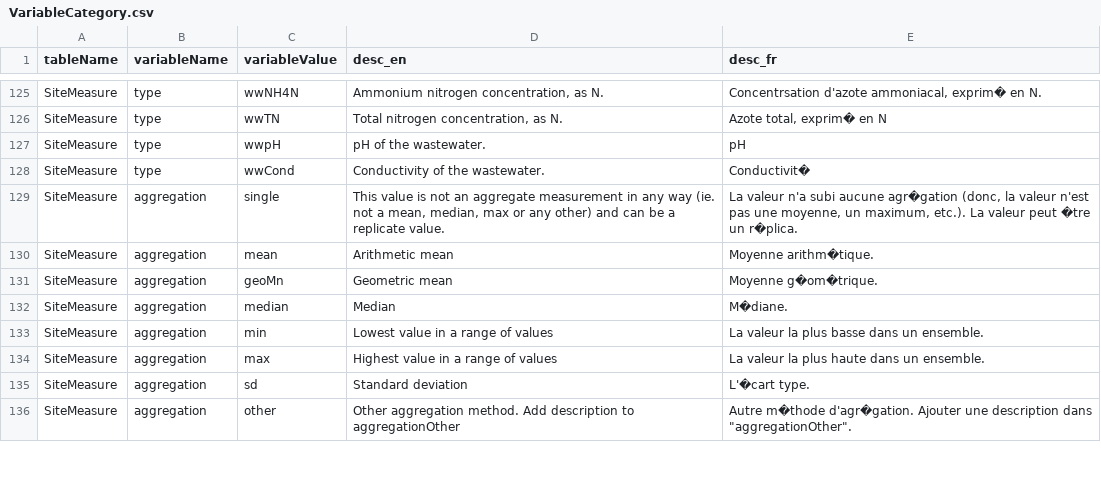
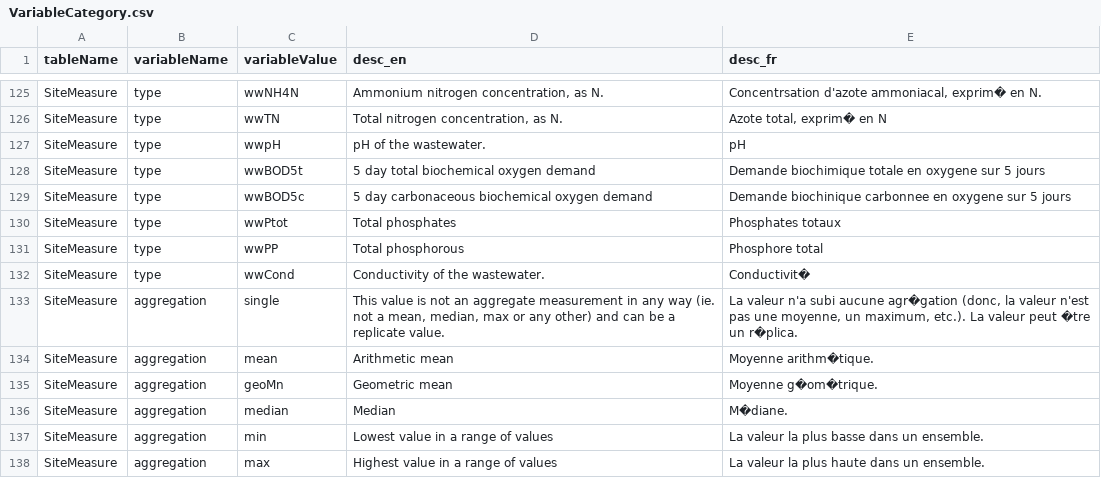
Before and after one commit to Big-Life-Lab/PHES-ODM, a CSV file: site/VariableCategory.csv, drawn as a sheet; only a part is shown, gaps mark what is left out; the shorter side is filled out with more unchanged rows; the diff names each change by its address in the sheet, - before the commit and + after, or states it on an @@ line.

Commit message:
Added site measurements

```diff
--- a/site/VariableCategory.csv
+++ b/site/VariableCategory.csv
+row 128: SiteMeasure | type | wwBOD5t | 5 day total biochemical oxygen demand | Demande biochimique totale en oxygene sur 5 jours
+row 129: SiteMeasure | type | wwBOD5c | 5 day carbonaceous biochemical oxygen demand | Demande biochinique carbonnee en oxygene sur 5 jours
+row 130: SiteMeasure | type | wwPtot | Total phosphates | Phosphates totaux
+row 131: SiteMeasure | type | wwPP | Total phosphorous | Phosphore total
```
Also changed, not shown: 1 other file.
·····
= WHAT NEEDS TO BE DONE =
Each line that holds the word "VariableCategory" should be extracted from the records.

= RESULT OF THE TASK =
Before and after one commit to Big-Life-Lab/PHES-ODM, a CSV file: site/VariableCategory.csv, drawn as a sheet; only a part is shown, gaps mark what is left out; the shorter side is filled out with more unchanged rows; the diff names each change by its address in the sheet, - before the commit and + after, or states it on an @@ line.
--- a/site/VariableCategory.csv
+++ b/site/VariableCategory.csv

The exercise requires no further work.